It seems there is a payoff to investing in paid ads to get users to download your app. Last year, around four of every 10 downloads from among the top 100 apps and games were driven by paid ads.  In the U.S., total download from paid ads grew 10 percent YoY across both app stores. They also found around 20 percent of top iOS game downloads came from paid user acquisition compared to Google Play.

The state of mobile report predicts 60 percent more apps will monetize through in-app ads, competing for a chunk of the $250 billion digital advertising market. They also forecast consumer spend in mobile gaming will grow to 60 percent market share across all platforms. Furthermore, they believe consumers app store spend will grow about 5 times as fast worldwide in 2019.

Marketing Automation Survey Reveals Need For Experts

Many marketers need to find ways to close the loop and plenty still need skilled talent to successfully use marketing automation at their organization. These were key issues found in a marketing automation survey report—the first of its kind.

The recent study by CleverTouch, a British marketing automation consultancy, surveyed 200 marketing directors, heads and CMOs from a variety of regions in the U.K., U.S. and Europe, Africa and the Middle East (EMEA). The biggest takeaway: these companies need more experts. The survey found 40 percent of respondents believe the lack of skills and competence is stopping them from fully succeeding in its marketing automation strategy.

The press release stated the worldwide survey “reveals a gap in the perceived benefits of marketing automation in contrast to the reality of adaptation.” Marketing automation is supposed to maximize efficiency and increase revenue, but the survey found 48 percent of respondents use marketing automation recruiting specialist talent. To get employees to understand and master the company’s marketing automation tools, 49 percent of respondents rely on vendors and 48 percent recruit specialist skills.

Furthermore, the survey found 33 percent of organizations use external consultants to cultivate marketing automation skills and only 13 percent keep its delivery strictly in-house. Despite these findings, 70 percent of companies without marketing automation technology intend to train and educate their staff on it.

Many organizations realize sales and marketing delineation is becoming an antiquated process and nurture the growth of their alignment. Marketing Automation is a big asset to help combine these forces and the survey found 44 percent of respondents use it for lead generation, 41 percent use it for lead nurturing campaigns and 40 percent use it for account-based marketing. Nonetheless, there are still certain attitudes and judgment towards each department. Around 31 percent of respondents see their marketing department as equals to the sales department. On the flip side, 28 percent of those surveyed see marketing as a “change agent and driver of new thinking.”

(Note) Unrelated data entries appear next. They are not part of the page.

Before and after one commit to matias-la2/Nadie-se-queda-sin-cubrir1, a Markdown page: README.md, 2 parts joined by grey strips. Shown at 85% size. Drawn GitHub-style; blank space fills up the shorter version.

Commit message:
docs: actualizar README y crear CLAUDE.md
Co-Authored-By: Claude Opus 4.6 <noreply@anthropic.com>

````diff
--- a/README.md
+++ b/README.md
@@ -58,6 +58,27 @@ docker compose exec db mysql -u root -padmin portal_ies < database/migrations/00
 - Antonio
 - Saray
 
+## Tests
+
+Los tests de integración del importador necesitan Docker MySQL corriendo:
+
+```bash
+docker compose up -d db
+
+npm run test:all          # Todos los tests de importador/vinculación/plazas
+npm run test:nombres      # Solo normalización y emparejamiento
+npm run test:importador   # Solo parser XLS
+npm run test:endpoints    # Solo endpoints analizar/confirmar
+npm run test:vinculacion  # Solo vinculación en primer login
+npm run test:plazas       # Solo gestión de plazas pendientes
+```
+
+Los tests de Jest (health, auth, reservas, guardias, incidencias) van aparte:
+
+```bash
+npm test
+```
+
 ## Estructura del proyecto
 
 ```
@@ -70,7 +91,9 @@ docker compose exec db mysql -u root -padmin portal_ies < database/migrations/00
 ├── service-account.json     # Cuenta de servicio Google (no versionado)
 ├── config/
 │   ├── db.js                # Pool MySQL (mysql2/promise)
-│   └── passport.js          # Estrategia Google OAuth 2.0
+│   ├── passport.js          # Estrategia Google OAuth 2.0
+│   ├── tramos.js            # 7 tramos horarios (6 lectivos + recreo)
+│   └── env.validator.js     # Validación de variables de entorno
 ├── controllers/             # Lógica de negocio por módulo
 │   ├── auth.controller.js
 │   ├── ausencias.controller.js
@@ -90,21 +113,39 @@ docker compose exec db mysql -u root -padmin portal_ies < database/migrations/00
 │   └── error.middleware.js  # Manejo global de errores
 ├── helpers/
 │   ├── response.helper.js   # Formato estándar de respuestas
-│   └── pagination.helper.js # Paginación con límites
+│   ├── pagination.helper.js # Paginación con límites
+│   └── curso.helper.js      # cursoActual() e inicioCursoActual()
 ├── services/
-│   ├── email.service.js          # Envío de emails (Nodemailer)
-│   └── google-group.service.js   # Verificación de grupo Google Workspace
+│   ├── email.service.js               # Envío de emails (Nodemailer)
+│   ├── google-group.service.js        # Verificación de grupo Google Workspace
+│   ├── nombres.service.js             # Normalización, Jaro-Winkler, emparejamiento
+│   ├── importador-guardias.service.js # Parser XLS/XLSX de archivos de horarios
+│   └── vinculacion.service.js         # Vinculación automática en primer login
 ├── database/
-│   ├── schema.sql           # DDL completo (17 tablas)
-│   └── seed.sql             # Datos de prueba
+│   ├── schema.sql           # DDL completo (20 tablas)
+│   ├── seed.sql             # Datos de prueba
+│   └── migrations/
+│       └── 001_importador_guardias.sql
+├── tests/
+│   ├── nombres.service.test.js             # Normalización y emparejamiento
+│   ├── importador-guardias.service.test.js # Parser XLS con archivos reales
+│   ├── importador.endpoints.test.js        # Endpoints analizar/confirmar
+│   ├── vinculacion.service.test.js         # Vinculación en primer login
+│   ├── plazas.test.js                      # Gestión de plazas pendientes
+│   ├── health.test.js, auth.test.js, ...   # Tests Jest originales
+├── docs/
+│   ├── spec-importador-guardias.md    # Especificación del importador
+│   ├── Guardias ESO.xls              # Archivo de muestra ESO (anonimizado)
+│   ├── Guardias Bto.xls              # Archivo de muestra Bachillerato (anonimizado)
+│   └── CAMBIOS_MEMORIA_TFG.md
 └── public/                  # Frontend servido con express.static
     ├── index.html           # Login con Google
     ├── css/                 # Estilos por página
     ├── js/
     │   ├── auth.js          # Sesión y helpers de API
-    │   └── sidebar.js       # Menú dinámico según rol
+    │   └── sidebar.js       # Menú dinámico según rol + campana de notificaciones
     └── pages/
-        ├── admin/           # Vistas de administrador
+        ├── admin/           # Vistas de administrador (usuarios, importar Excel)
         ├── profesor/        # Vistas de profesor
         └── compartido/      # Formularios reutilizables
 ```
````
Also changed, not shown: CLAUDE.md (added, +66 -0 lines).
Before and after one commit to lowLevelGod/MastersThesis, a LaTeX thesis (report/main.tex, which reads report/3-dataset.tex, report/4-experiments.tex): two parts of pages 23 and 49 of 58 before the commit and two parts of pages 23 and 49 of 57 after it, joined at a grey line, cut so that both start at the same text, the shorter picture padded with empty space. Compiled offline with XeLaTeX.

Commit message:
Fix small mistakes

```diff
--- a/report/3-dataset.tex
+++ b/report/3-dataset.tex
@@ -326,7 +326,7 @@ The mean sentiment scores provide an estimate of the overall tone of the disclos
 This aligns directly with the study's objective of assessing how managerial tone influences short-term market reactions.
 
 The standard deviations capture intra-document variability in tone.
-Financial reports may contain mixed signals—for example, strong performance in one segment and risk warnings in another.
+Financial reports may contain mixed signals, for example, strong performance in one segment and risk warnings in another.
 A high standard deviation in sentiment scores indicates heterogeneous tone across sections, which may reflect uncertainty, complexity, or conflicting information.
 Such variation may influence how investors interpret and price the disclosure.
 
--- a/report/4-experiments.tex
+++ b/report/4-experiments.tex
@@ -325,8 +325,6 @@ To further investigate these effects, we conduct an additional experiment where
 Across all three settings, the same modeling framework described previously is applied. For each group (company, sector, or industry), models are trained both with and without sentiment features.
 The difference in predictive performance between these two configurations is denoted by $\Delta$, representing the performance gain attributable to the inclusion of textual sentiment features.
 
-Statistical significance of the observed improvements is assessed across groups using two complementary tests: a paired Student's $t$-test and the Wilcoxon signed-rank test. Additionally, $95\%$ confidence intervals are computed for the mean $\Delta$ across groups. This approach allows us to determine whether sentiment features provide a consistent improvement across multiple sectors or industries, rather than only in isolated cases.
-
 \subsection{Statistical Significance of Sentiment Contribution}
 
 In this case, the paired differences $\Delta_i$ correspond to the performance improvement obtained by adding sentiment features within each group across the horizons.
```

When it comes to competing technologies, the survey revealed 31 percent of respondents say customer relationship management (CRM) is more valuable to their organization than marketing automation. Around 51 percent believe they’re both equally important.

In a response to the survey, CleverTouch launched a “War for Talent” campaign to get more people interested in marketing automation. The campaign’s site states the 120 percent growth in the technology calls for more experts. They also highlighted the U.K.’s high unemployment rate as a pool to tap into in order to train more people on marketing automation. Essentially their goal is to kill to birds with one stone: open a new career option and relieve the issues many companies are facing.